President Barack Obama requested Friday that Congress authorize $60.4 billion in emergency spending to help the states hit by the supers-storm Sandy in late October.
A House Democratic aide told NBC News that they "even though it's reasonable, we don't expect Republicans to just hand it over. We're going to have to fight for it."
Some congressional Republicans have said that the money spent on Sandy ought to be offset with spending cuts in other parts of the federal budget; most Democrats do not seek offsets.
In a joint statement, Rep. Nita Lowey, D-N.Y. and Rep. Peter King, R-N.Y., co-chairs of the bipartisan congressional task force on recovering from Tropical Sandy, praised Obama's request. "While more may be needed in the long term, this robust package is a major first step that we will work to pass as quickly as possible in Congress to help devastated communities, families and businesses."
Sen. Charles Schumer, D- N.Y. said Thursday that Congress ought to approve the emergency spending for recovery from the storm in a separate bill, not as part of the year-end "fiscal cliff" package which Obama and congressional leaders are negotiating.
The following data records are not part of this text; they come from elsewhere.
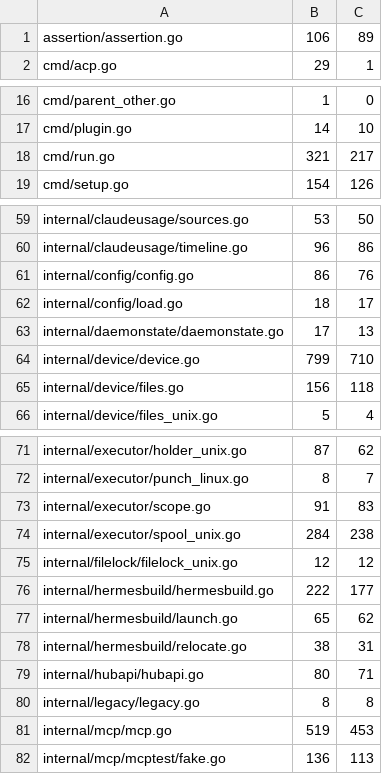
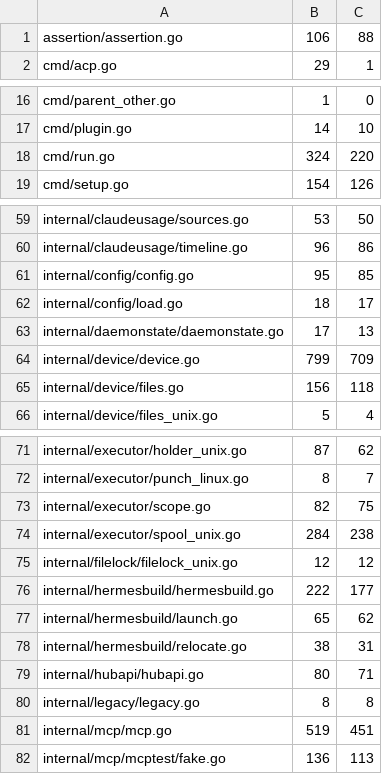
Before and after one commit to USA-RedDragon/talaria, a TSV file: .github/coverage-baseline.tsv, drawn as a sheet; only a part is shown, gaps mark what is left out.

```diff
--- a/.github/coverage-baseline.tsv
+++ b/.github/coverage-baseline.tsv
@@ -1,2 +1,2 @@
-assertion/assertion.go	106	89
+assertion/assertion.go	106	88
 cmd/acp.go	29	1
@@ -17,3 +17,3 @@ cmd/parent_other.go	1	0
 cmd/plugin.go	14	10
-cmd/run.go	321	217
+cmd/run.go	324	220
 cmd/setup.go	154	126
@@ -60,6 +60,6 @@ internal/claudeusage/sources.go	53	50
 internal/claudeusage/timeline.go	96	86
-internal/config/config.go	86	76
+internal/config/config.go	95	85
 internal/config/load.go	18	17
 internal/daemonstate/daemonstate.go	17	13
-internal/device/device.go	799	710
+internal/device/device.go	799	709
 internal/device/files.go	156	118
@@ -72,3 +72,3 @@ internal/executor/holder_unix.go	87	62
 internal/executor/punch_linux.go	8	7
-internal/executor/scope.go	91	83
+internal/executor/scope.go	82	75
 internal/executor/spool_unix.go	284	238
@@ -80,3 +80,3 @@ internal/hubapi/hubapi.go	80	71
 internal/legacy/legacy.go	8	8
-internal/mcp/mcp.go	519	453
+internal/mcp/mcp.go	519	451
 internal/mcp/mcptest/fake.go	136	113
```
Also changed, not shown: 1 other file.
"Disaster aid has never been part of any kind of deficit reduction plan.... It's a one-time allocation and you don't need it after that. We prefer to keep it separate and I think that's the White House plan," Schumer told reporters in a briefing with Senate Democratic Whip Dick Durbin, D- Ill.
At a Senate Banking, Housing and Urban Affairs Committee hearing Thursday, Sen. Robert Menendez, D- N.J. made the case that New Jersey had supported other states when they were recovering from natural disasters and now New Jersey deserves commensurate help from them.
“When we had Hurricane Katrina in the Gulf Coast in Mississippi and Alabama and Louisiana, I was there,” Menendez told HUD Secretary Shaun Donovan, who is leading the administration’s Sandy recovery initiative. “When we had tornadoes in Joplin, Missouri, I was there. When we had flooding along the Mississippi, I was there….. Because I believe this is the United States of America. So I fully expect that now that now for the first time we have the type of devastation that others have suffered and should understand that we're going to have the type of response that others have received.”
NBC’s Luke Russert contributed to this story